[User interface change data]
########################################

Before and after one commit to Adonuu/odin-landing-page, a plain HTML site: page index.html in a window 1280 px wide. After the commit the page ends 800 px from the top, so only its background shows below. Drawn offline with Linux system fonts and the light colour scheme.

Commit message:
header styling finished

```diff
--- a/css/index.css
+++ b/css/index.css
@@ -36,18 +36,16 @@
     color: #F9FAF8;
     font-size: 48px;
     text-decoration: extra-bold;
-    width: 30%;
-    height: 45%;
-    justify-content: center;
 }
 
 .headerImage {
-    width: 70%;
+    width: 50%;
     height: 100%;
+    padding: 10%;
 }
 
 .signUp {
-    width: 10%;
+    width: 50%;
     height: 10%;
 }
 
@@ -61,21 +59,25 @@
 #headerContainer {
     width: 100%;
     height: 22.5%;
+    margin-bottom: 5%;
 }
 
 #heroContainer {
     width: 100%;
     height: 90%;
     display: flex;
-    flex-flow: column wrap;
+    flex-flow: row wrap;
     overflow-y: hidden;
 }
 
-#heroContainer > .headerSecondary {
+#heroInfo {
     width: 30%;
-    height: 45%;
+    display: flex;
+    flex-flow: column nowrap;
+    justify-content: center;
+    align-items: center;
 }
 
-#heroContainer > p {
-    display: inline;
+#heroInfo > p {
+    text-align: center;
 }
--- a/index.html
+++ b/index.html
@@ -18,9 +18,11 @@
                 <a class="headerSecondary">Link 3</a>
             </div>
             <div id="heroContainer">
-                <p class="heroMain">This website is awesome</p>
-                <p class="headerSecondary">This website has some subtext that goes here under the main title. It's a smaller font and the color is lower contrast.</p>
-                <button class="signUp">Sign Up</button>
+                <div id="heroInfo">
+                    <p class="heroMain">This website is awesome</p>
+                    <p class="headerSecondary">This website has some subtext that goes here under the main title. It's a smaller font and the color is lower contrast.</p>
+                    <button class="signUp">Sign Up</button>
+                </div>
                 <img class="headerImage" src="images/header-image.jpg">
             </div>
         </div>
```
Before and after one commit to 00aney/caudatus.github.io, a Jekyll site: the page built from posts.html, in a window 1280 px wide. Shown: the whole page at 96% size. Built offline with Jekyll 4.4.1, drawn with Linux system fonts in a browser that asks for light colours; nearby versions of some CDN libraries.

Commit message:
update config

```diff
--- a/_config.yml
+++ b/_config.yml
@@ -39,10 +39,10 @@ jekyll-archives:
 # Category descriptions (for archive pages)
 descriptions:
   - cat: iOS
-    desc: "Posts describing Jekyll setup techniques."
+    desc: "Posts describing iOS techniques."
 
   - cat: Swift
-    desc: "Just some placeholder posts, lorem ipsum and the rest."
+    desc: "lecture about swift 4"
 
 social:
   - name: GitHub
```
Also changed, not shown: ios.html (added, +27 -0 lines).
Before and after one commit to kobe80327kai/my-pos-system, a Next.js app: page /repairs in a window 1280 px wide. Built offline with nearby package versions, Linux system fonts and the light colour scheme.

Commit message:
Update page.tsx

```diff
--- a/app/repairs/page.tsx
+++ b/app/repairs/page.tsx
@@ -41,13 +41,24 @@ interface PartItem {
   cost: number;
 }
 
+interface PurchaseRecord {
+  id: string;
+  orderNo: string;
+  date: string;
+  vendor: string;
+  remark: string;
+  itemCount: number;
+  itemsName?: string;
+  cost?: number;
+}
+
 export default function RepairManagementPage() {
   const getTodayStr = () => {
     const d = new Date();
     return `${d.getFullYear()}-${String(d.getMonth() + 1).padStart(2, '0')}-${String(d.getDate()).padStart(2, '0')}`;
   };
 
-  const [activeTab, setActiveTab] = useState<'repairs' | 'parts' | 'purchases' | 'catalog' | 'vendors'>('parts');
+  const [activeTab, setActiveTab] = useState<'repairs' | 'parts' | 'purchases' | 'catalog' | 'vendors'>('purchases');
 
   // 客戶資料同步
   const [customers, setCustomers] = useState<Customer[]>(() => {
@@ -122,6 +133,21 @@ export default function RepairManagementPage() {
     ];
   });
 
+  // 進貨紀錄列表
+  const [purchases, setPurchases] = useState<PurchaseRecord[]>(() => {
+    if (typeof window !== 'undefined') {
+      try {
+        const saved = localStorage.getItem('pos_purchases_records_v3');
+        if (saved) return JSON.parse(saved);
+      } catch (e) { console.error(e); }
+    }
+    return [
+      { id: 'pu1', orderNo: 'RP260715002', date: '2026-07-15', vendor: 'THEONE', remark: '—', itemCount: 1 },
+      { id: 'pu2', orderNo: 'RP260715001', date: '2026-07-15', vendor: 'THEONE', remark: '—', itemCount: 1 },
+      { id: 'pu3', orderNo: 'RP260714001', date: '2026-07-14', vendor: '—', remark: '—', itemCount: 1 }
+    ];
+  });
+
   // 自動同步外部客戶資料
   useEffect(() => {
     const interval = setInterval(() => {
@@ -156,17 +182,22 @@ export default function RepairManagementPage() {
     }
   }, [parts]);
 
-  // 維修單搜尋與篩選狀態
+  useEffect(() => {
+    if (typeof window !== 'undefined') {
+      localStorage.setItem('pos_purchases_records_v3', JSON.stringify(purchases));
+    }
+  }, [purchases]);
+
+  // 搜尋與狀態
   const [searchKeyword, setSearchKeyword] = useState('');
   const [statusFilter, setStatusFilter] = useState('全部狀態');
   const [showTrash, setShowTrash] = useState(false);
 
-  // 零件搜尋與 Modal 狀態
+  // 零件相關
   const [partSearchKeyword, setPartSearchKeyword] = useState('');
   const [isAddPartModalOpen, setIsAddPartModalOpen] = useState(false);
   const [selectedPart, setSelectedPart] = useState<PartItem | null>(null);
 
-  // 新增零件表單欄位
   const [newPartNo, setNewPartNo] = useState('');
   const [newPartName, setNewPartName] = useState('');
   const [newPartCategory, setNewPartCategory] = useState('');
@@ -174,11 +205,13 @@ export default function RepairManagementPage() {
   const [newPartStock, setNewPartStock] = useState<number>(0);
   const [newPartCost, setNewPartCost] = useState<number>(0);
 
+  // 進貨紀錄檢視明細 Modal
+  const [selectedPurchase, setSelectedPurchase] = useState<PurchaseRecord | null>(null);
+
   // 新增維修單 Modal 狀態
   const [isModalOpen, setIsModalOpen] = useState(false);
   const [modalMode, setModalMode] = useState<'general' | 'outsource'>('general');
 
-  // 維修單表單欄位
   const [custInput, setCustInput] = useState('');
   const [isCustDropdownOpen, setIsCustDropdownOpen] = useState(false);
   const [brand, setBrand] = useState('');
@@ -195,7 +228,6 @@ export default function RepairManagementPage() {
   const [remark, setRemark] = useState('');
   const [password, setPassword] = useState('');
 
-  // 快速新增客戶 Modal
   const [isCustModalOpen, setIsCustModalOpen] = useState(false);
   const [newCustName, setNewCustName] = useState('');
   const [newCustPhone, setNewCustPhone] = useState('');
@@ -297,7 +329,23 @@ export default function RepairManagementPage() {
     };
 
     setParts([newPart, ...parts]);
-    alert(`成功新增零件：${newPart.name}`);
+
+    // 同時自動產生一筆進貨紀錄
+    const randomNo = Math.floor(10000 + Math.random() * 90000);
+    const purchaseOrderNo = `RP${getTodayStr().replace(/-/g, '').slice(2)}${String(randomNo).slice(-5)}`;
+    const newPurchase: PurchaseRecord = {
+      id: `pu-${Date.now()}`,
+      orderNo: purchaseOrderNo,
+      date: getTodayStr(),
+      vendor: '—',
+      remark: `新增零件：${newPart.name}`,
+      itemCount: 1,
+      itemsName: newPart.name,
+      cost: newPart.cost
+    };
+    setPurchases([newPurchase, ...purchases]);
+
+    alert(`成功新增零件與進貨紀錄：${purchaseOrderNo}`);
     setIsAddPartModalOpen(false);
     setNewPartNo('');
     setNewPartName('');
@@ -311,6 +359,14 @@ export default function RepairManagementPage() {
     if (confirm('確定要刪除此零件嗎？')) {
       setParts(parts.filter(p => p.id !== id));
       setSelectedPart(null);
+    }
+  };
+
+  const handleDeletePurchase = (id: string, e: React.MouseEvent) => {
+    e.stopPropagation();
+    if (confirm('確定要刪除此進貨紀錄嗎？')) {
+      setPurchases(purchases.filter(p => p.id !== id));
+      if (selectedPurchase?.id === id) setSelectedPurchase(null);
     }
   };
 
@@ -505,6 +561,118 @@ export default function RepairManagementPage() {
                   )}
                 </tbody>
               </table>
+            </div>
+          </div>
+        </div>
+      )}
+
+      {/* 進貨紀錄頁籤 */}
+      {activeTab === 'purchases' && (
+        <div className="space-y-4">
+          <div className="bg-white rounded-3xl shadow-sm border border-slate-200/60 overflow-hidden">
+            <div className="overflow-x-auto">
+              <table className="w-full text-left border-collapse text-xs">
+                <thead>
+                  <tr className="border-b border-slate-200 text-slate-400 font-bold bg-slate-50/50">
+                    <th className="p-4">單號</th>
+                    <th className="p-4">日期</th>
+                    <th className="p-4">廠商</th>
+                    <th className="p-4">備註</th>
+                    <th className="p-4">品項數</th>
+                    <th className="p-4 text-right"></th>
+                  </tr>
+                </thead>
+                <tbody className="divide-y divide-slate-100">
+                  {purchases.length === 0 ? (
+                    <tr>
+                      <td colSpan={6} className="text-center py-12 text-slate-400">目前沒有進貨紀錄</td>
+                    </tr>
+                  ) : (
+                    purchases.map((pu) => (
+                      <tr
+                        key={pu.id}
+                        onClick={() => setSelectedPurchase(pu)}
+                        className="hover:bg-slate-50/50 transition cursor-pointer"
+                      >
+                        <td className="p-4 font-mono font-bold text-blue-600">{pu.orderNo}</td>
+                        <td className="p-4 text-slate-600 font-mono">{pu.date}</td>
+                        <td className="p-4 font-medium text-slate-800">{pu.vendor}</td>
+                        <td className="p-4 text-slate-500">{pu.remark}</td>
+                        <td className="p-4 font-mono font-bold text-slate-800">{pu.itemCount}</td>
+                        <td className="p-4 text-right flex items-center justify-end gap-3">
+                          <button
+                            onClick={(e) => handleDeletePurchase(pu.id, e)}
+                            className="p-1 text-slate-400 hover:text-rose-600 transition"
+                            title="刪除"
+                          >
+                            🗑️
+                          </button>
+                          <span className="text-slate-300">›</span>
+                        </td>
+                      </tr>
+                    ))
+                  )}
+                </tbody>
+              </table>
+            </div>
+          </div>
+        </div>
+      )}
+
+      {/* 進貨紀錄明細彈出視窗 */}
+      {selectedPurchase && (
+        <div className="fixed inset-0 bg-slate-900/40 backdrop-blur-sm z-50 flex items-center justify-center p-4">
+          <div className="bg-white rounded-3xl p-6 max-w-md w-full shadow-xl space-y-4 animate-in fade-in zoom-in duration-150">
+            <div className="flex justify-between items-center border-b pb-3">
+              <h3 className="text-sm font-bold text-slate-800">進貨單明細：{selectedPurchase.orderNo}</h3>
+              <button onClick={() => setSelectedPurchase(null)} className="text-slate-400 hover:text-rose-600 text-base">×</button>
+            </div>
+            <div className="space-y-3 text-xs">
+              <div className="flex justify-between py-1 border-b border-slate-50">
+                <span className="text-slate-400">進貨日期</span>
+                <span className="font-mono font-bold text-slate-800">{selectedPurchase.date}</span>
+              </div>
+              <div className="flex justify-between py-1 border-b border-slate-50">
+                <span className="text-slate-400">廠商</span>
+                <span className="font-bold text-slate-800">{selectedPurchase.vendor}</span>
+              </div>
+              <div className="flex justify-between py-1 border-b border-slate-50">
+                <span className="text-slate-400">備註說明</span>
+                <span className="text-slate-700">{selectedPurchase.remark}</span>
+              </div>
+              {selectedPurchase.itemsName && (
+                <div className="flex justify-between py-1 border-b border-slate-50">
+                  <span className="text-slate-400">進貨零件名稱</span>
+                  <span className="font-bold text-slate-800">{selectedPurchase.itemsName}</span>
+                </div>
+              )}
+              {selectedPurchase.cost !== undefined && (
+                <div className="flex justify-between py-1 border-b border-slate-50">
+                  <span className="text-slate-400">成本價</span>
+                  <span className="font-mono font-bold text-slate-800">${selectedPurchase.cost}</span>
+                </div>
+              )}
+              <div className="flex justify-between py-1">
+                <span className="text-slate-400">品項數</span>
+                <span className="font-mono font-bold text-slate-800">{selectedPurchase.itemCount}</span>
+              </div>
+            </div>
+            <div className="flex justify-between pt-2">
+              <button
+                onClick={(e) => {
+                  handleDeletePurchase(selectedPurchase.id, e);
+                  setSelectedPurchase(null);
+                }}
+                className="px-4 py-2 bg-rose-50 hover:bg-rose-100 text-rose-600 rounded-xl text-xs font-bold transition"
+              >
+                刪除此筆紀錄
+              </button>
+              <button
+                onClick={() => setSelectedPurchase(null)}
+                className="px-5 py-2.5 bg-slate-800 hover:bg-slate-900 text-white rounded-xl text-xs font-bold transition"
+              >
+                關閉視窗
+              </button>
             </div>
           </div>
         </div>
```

########################################

→ **Requirement**
Search the entries for the word "window", then list each line that holds it.

→ **Expected output**
Before and after one commit to Adonuu/odin-landing-page, a plain HTML site: page index.html in a window 1280 px wide. After the commit the page ends 800 px from the top, so only its background shows below. Drawn offline with Linux system fonts and the light colour scheme.
Before and after one commit to 00aney/caudatus.github.io, a Jekyll site: the page built from posts.html, in a window 1280 px wide. Shown: the whole page at 96% size. Built offline with Jekyll 4.4.1, drawn with Linux system fonts in a browser that asks for light colours; nearby versions of some CDN libraries.
Before and after one commit to kobe80327kai/my-pos-system, a Next.js app: page /repairs in a window 1280 px wide. Built offline with nearby package versions, Linux system fonts and the light colour scheme.
+    if (typeof window !== 'undefined') {
+    if (typeof window !== 'undefined') {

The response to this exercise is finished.